Data records
>>>>

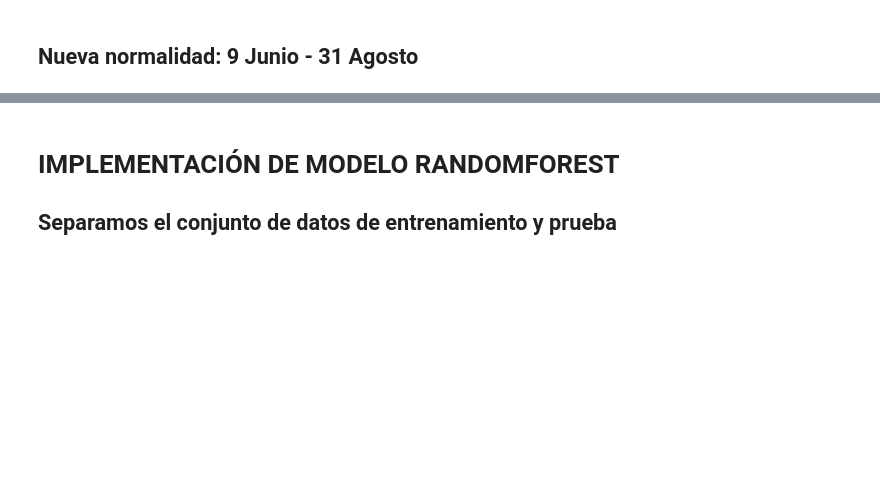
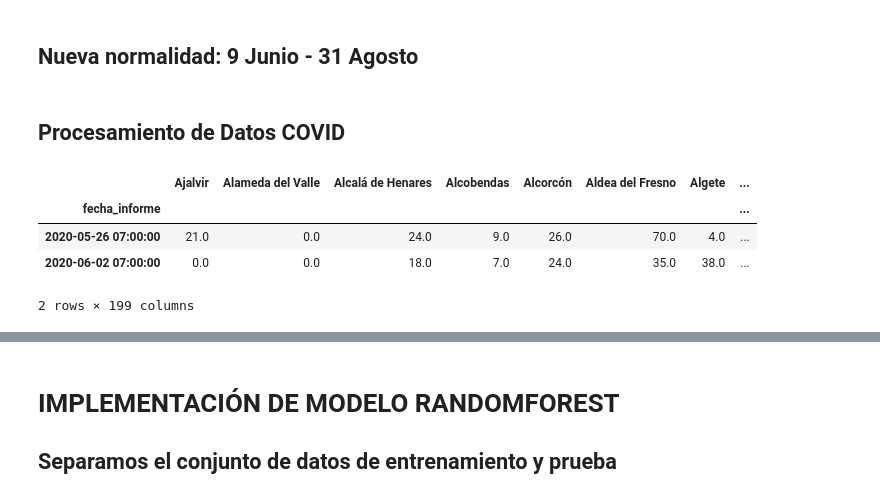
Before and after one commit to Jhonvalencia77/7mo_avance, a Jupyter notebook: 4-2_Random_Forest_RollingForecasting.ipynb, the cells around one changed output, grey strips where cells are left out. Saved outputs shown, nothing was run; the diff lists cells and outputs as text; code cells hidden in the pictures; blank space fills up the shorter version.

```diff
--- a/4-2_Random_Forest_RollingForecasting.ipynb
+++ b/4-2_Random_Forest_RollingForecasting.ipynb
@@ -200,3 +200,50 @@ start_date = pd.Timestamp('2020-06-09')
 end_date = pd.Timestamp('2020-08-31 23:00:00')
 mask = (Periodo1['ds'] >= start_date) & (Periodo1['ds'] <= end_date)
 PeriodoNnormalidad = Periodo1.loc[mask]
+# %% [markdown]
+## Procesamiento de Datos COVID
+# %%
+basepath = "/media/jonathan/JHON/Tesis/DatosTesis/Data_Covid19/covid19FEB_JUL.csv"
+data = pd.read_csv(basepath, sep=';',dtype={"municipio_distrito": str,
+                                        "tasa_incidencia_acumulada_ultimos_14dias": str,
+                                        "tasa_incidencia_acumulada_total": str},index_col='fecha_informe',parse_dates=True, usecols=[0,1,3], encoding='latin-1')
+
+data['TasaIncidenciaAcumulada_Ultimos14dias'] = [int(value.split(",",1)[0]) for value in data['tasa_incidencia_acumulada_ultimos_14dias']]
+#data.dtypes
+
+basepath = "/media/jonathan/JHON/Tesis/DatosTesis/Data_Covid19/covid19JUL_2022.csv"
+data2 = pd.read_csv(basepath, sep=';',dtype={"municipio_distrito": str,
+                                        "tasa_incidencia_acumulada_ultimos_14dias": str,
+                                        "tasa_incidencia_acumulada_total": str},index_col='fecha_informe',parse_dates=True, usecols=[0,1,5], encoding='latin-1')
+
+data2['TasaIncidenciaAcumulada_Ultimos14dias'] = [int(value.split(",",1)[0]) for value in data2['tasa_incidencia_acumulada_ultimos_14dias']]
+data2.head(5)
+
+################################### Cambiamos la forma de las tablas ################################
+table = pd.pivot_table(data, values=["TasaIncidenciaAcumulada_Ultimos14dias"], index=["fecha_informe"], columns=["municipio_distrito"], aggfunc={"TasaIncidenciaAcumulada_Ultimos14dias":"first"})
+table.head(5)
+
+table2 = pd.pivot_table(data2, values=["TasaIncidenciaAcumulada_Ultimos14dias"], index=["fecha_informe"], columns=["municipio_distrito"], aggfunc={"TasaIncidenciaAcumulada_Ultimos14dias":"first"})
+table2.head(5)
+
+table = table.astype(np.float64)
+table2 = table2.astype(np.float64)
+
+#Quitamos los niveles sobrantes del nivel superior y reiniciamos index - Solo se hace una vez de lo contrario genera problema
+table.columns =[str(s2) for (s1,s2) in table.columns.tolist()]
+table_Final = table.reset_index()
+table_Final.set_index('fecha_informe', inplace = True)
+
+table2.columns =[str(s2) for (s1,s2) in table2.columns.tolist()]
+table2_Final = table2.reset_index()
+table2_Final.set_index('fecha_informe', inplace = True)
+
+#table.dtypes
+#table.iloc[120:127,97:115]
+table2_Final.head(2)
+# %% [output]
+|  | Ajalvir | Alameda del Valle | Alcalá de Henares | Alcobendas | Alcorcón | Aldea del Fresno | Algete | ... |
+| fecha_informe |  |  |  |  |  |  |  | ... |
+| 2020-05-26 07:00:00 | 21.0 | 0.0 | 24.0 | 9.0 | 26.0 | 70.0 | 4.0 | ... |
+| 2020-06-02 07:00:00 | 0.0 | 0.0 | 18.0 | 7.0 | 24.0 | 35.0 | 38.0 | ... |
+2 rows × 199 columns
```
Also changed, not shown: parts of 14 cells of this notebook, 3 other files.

<<<<

Assigned task
Please give the data above again in exact form and omit every picture.

Reply
Before and after one commit to Jhonvalencia77/7mo_avance, a Jupyter notebook: 4-2_Random_Forest_RollingForecasting.ipynb, the cells around one changed output, grey strips where cells are left out. Saved outputs shown, nothing was run; the diff lists cells and outputs as text; code cells hidden in the pictures; blank space fills up the shorter version.

```diff
--- a/4-2_Random_Forest_RollingForecasting.ipynb
+++ b/4-2_Random_Forest_RollingForecasting.ipynb
@@ -200,3 +200,50 @@ start_date = pd.Timestamp('2020-06-09')
 end_date = pd.Timestamp('2020-08-31 23:00:00')
 mask = (Periodo1['ds'] >= start_date) & (Periodo1['ds'] <= end_date)
 PeriodoNnormalidad = Periodo1.loc[mask]
+# %% [markdown]
+## Procesamiento de Datos COVID
+# %%
+basepath = "/media/jonathan/JHON/Tesis/DatosTesis/Data_Covid19/covid19FEB_JUL.csv"
+data = pd.read_csv(basepath, sep=';',dtype={"municipio_distrito": str,
+                                        "tasa_incidencia_acumulada_ultimos_14dias": str,
+                                        "tasa_incidencia_acumulada_total": str},index_col='fecha_informe',parse_dates=True, usecols=[0,1,3], encoding='latin-1')
+
+data['TasaIncidenciaAcumulada_Ultimos14dias'] = [int(value.split(",",1)[0]) for value in data['tasa_incidencia_acumulada_ultimos_14dias']]
+#data.dtypes
+
+basepath = "/media/jonathan/JHON/Tesis/DatosTesis/Data_Covid19/covid19JUL_2022.csv"
+data2 = pd.read_csv(basepath, sep=';',dtype={"municipio_distrito": str,
+                                        "tasa_incidencia_acumulada_ultimos_14dias": str,
+                                        "tasa_incidencia_acumulada_total": str},index_col='fecha_informe',parse_dates=True, usecols=[0,1,5], encoding='latin-1')
+
+data2['TasaIncidenciaAcumulada_Ultimos14dias'] = [int(value.split(",",1)[0]) for value in data2['tasa_incidencia_acumulada_ultimos_14dias']]
+data2.head(5)
+
+################################### Cambiamos la forma de las tablas ################################
+table = pd.pivot_table(data, values=["TasaIncidenciaAcumulada_Ultimos14dias"], index=["fecha_informe"], columns=["municipio_distrito"], aggfunc={"TasaIncidenciaAcumulada_Ultimos14dias":"first"})
+table.head(5)
+
+table2 = pd.pivot_table(data2, values=["TasaIncidenciaAcumulada_Ultimos14dias"], index=["fecha_informe"], columns=["municipio_distrito"], aggfunc={"TasaIncidenciaAcumulada_Ultimos14dias":"first"})
+table2.head(5)
+
+table = table.astype(np.float64)
+table2 = table2.astype(np.float64)
+
+#Quitamos los niveles sobrantes del nivel superior y reiniciamos index - Solo se hace una vez de lo contrario genera problema
+table.columns =[str(s2) for (s1,s2) in table.columns.tolist()]
+table_Final = table.reset_index()
+table_Final.set_index('fecha_informe', inplace = True)
+
+table2.columns =[str(s2) for (s1,s2) in table2.columns.tolist()]
+table2_Final = table2.reset_index()
+table2_Final.set_index('fecha_informe', inplace = True)
+
+#table.dtypes
+#table.iloc[120:127,97:115]
+table2_Final.head(2)
+# %% [output]
+|  | Ajalvir | Alameda del Valle | Alcalá de Henares | Alcobendas | Alcorcón | Aldea del Fresno | Algete | ... |
+| fecha_informe |  |  |  |  |  |  |  | ... |
+| 2020-05-26 07:00:00 | 21.0 | 0.0 | 24.0 | 9.0 | 26.0 | 70.0 | 4.0 | ... |
+| 2020-06-02 07:00:00 | 0.0 | 0.0 | 18.0 | 7.0 | 24.0 | 35.0 | 38.0 | ... |
+2 rows × 199 columns
```
Also changed, not shown: parts of 14 cells of this notebook, 3 other files.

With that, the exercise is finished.